The second proposal, and reportedly preferred choice for the UK negotiators, was described as a “highly streamlined customs arrangement” by May. It was seen as the 'technological solution' that would combine ‘trusted trader’ schemes with technology to handle exemptions for small businesses. The UK government said that this would enable “around 80 percent of small businesses to operate with no new requirements in relation to customs processes.” Again this was a proposal reportedly rejected by the EU.

With the crucial European Council meeting now just months away, time is of the essence to find a way to progress talks positively.

A spokesman for May said that he could not substantiate reports coming out of Wednesday’s Brussels meeting that British proposals had been roundly rejected by the EU.

The spokesman said: "We don't recognize these reports. We are confident that in the coming months, if all sides work together productively, we can achieve a solution to the Ireland/Northern Ireland border that works for everyone involved,” reports Reuters.

This latest development follows the government's first defeat in the House of Lords over the EU Withdrawal Bill, with a vote that favors Britain staying in some form of a customs union. As a result Tory MP rebels moved to increase pressure on the PM by tabling a parliamentary motion on Thursday calling on the government to make being in a customs union with the EU a negotiating objective.
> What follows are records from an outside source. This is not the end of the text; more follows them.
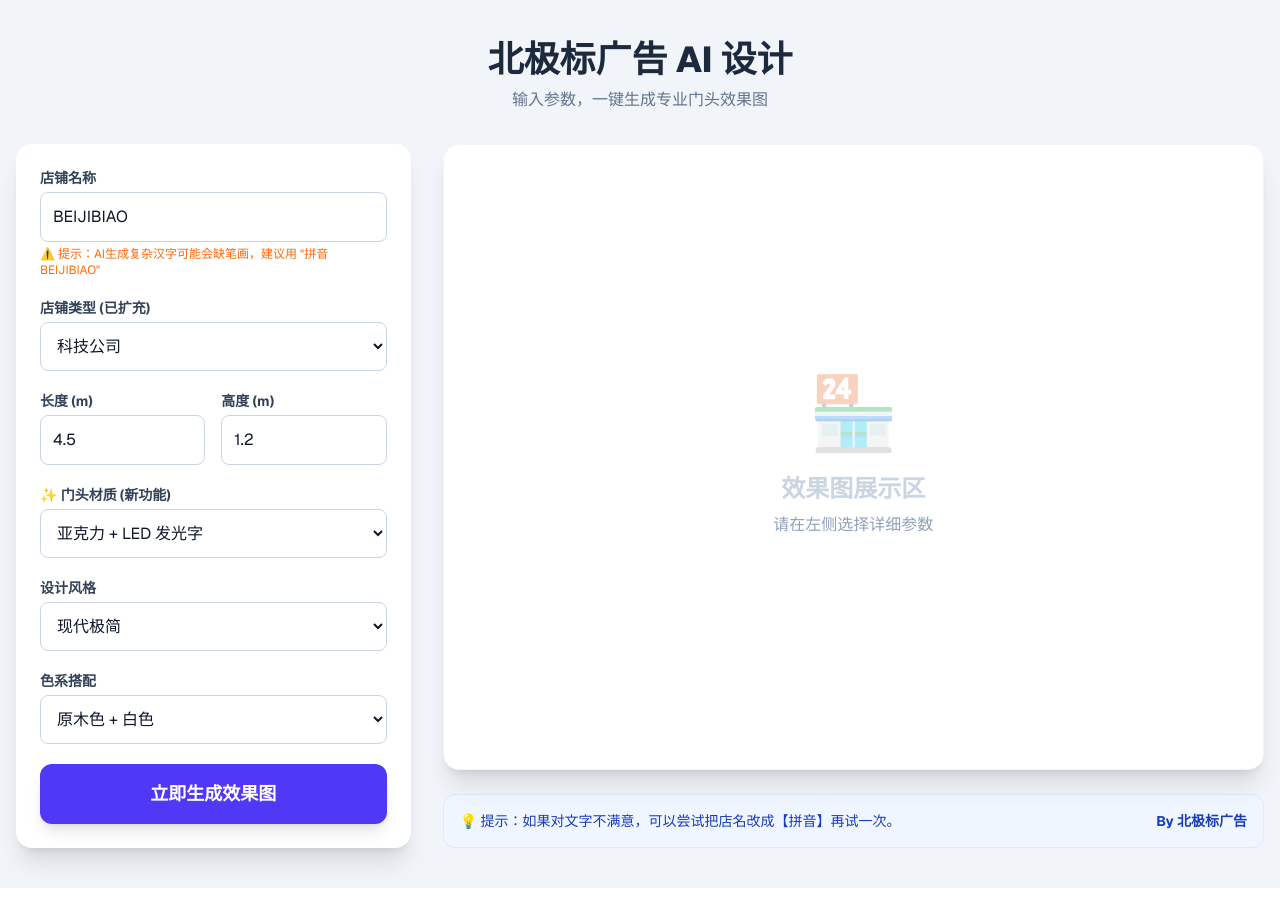
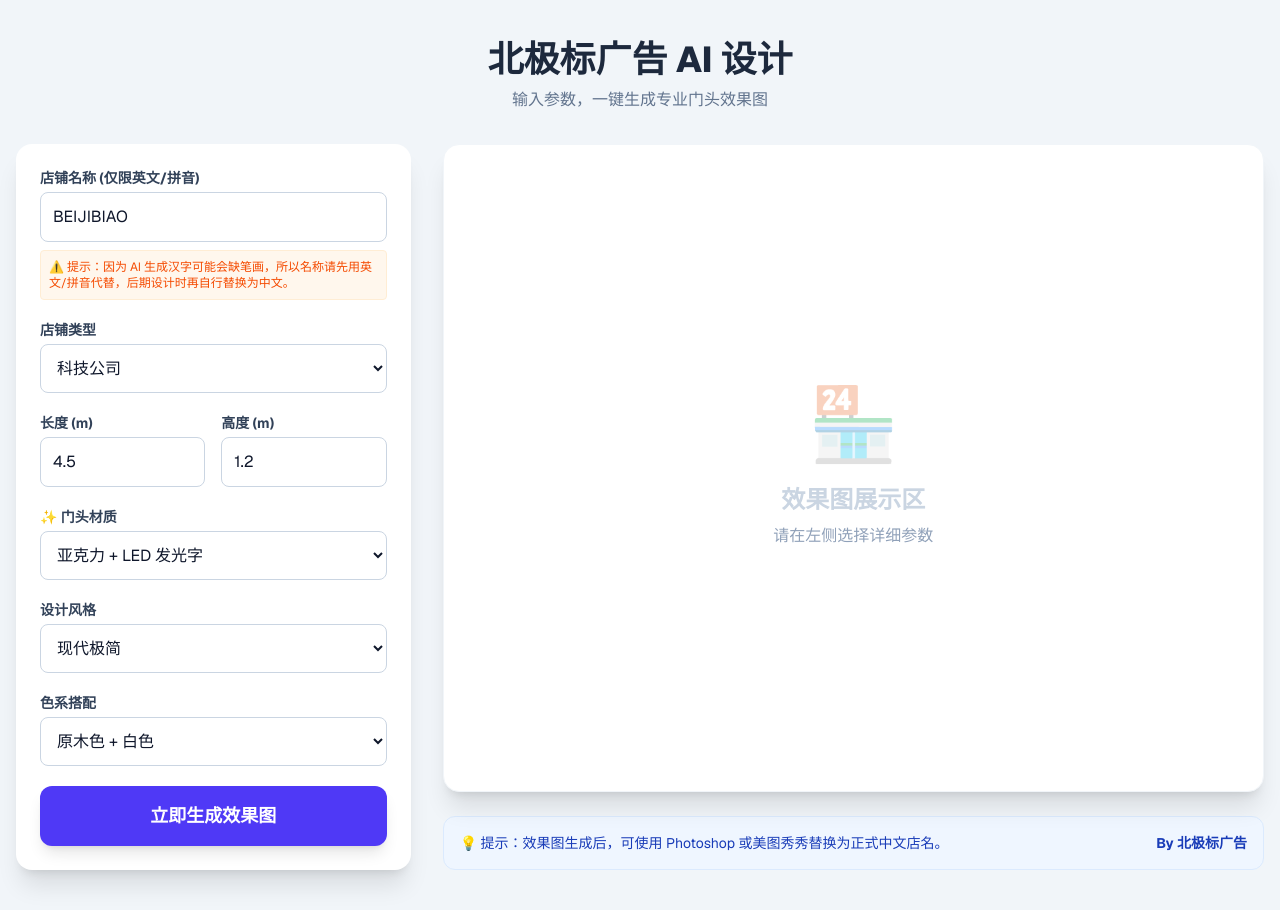
Before and after one commit to m15848068899-debug/signboard-ai-new, a Next.js app: page / in a window 1280 px wide. Before the commit the page ends 888 px from the top, so only its background shows below. Built offline with nearby package versions, Linux system fonts and the light colour scheme; what @fal-ai/client would draw is missing.

Commit message:
xianzhiyinweng

```diff
--- a/app/page.tsx
+++ b/app/page.tsx
@@ -11,13 +11,12 @@ export default function Home() {
   const [loading, setLoading] = useState(false);
   const [image, setImage] = useState<string | null>(null);
 
-  // 1. 新增了 material (材质) 字段
   const [formData, setFormData] = useState({
     shopName: "BEIJIBIAO",
     type: "technology_company",
     style: "minimalist_modern",
     color: "white_wood",
-    material: "acrylic_led", // 默认材质
+    material: "acrylic_led",
     width: "4.5",
     height: "1.2",
   });
@@ -39,11 +38,6 @@ export default function Home() {
     try {
       const sizeRatio = getAspectRatio(formData.width, formData.height);
 
-      // 2. 提示词大升级 (Prompt Engineering)
-      // 核心改动：
-      // - Front elevation view: 强制正面视角
-      // - Straight-on angle, no perspective distortion: 拒绝歪斜
-      // - 材质参数融入
       const prompt = `
         Architectural photography, Front elevation view of a ${formData.type} storefront facade.
         Straight-on angle, symmetrical composition, flat perspective, 90 degree view.
@@ -59,19 +53,17 @@ export default function Home() {
         Background: Clean building facade.
       `;
 
-     // 改回了 schnell (极速版)
+      // 这里已经确认切回了 schnell (极速版)，步数设为 4
       const result: any = await fal.subscribe("fal-ai/flux/schnell", {
         input: {
           prompt: prompt,
           image_size: sizeRatio,
-          num_inference_steps: 4, // 注意：Schnell 版本只需要 4 步，速度最快
+          num_inference_steps: 4,
           enable_safety_checker: false,
         },
         logs: true,
         onQueueUpdate: (update) => {
-          if (update.status === "IN_PROGRESS") {
-            console.log(update.logs);
-          }
+          if (update.status === "IN_PROGRESS") console.log(update.logs);
         },
       });
 
@@ -88,6 +80,16 @@ export default function Home() {
     }
   };
 
+  // 处理输入变化，强制过滤非英文字符
+  const handleNameChange = (e: React.ChangeEvent<HTMLInputElement>) => {
+    const val = e.target.value;
+    // 正则表达式：只允许 英文字母、数字、空格、减号、点、逗号、&符号
+    // 如果输入了中文，test 就会返回 false，状态就不会更新，字就打不上去了
+    if (/^[a-zA-Z0-9\s\-_.,'&]*$/.test(val)) {
+      setFormData({ ...formData, shopName: val });
+    }
+  };
+
   return (
     <div className="min-h-screen bg-slate-100 flex flex-col items-center py-10 px-4 font-sans">
       <h1 className="text-4xl font-extrabold text-slate-800 mb-2">北极标广告 AI 设计</h1>
@@ -95,26 +97,28 @@ export default function Home() {
 
       <div className="w-full max-w-7xl grid grid-cols-1 lg:grid-cols-12 gap-8">
 
-        {/* 左侧控制面板 (占 4 列) */}
+        {/* 左侧控制面板 */}
         <div className="lg:col-span-4 bg-white p-6 rounded-2xl shadow-xl h-fit">
           <form onSubmit={handleSubmit} className="space-y-5">
 
-            {/* 店铺名称 */}
+            {/* 店铺名称 (已修改：限制只能输英文) */}
             <div>
-              <label className="block text-sm font-bold text-slate-700 mb-1">店铺名称</label>
+              <label className="block text-sm font-bold text-slate-700 mb-1">店铺名称 (仅限英文/拼音)</label>
               <input
                 type="text"
                 className="w-full p-3 border border-slate-300 rounded-lg text-slate-900 focus:ring-2 focus:ring-blue-500 outline-none"
-                placeholder="建议: 拼音/英文 + 简单汉字"
+                placeholder="例如: BEIJIBIAO"
                 value={formData.shopName}
-                onChange={(e) => setFormData({...formData, shopName: e.target.value})}
+                onChange={handleNameChange} // 使用新的处理函数
               />
-              <p className="text-xs text-orange-500 mt-1">⚠️ 提示：AI生成复杂汉字可能会缺笔画，建议用 "拼音 BEIJIBIAO"</p>
+              <p className="text-xs text-orange-600 mt-2 bg-orange-50 p-2 rounded border border-orange-100">
+                ⚠️ 提示：因为 AI 生成汉字可能会缺笔画，所以名称请先用英文/拼音代替，后期设计时再自行替换为中文。
+              </p>
             </div>
 
-            {/* 场所类型 - 大幅扩充 */}
+            {/* 场所类型 */}
             <div>
-              <label className="block text-sm font-bold text-slate-700 mb-1">店铺类型 (已扩充)</label>
+              <label className="block text-sm font-bold text-slate-700 mb-1">店铺类型</label>
               <select
                 className="w-full p-3 border border-slate-300 rounded-lg text-slate-900 bg-white"
                 value={formData.type}
@@ -175,9 +179,9 @@ export default function Home() {
               </div>
             </div>
 
-            {/* 新增：材质选择 */}
+            {/* 材质 */}
             <div>
-              <label className="block text-sm font-bold text-slate-700 mb-1">✨ 门头材质 (新功能)</label>
+              <label className="block text-sm font-bold text-slate-700 mb-1">✨ 门头材质</label>
               <select
                 className="w-full p-3 border border-slate-300 rounded-lg text-slate-900 bg-white"
                 value={formData.material}
@@ -204,12 +208,12 @@ export default function Home() {
               >
                 <option value="minimalist_modern">现代极简</option>
                 <option value="cyberpunk_future">赛博朋克/科技</option>
-                <option value="industrial_loft">工业废墟风</option>
+                <option value="industrial_loft">工业风</option>
                 <option value="luxury_elegant">轻奢高端</option>
                 <option value="chinese_traditional_retro">新中式国潮</option>
                 <option value="japanese_wabi_sabi">日式寂诧风</option>
                 <option value="american_pop_art">美式波普/复古</option>
-                <option value="cute_cartoon">可爱/卡通 (适合母婴宠物)</option>
+                <option value="cute_cartoon">可爱/卡通</option>
               </select>
             </div>
 
@@ -244,7 +248,7 @@ export default function Home() {
           </form>
         </div>
 
-        {/* 右侧展示区域 (占 8 列) */}
+        {/* 右侧展示区域 */}
         <div className="lg:col-span-8 flex flex-col gap-6">
           <div className="bg-white p-4 rounded-2xl shadow-xl border border-slate-100 flex-1 min-h-[600px] flex items-center justify-center relative overflow-hidden group">
             {image ? (
@@ -254,7 +258,6 @@ export default function Home() {
                   alt="Result"
                   className="max-w-full max-h-[80vh] object-contain shadow-2xl rounded-lg"
                 />
-                {/* 悬浮下载按钮 */}
                 <div className="absolute bottom-8 right-8 opacity-0 group-hover:opacity-100 transition-opacity">
                   <a href={image} download className="px-8 py-3 bg-green-600 text-white rounded-full font-bold shadow-lg hover:bg-green-700 flex items-center gap-2">
                     <span>⬇️</span> 下载原图
@@ -280,9 +283,8 @@ export default function Home() {
             )}
           </div>
 
-          {/* 底部提示栏 */}
           <div className="bg-blue-50 p-4 rounded-xl border border-blue-100 text-blue-800 text-sm flex justify-between items-center">
-             <span>💡 提示：如果对文字不满意，可以尝试把店名改成【拼音】再试一次。</span>
+             <span>💡 提示：效果图生成后，可使用 Photoshop 或美图秀秀替换为正式中文店名。</span>
              <span className="font-bold">By 北极标广告</span>
           </div>
         </div>
```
The vote, which has cross-party backing, would be non-binding but could be used by Tory whips to gauge the temperature of the Commons ahead of any similar vote which could force ministers to change policy on a future trading relationship with the EU.

Like this story? Share it with a friend!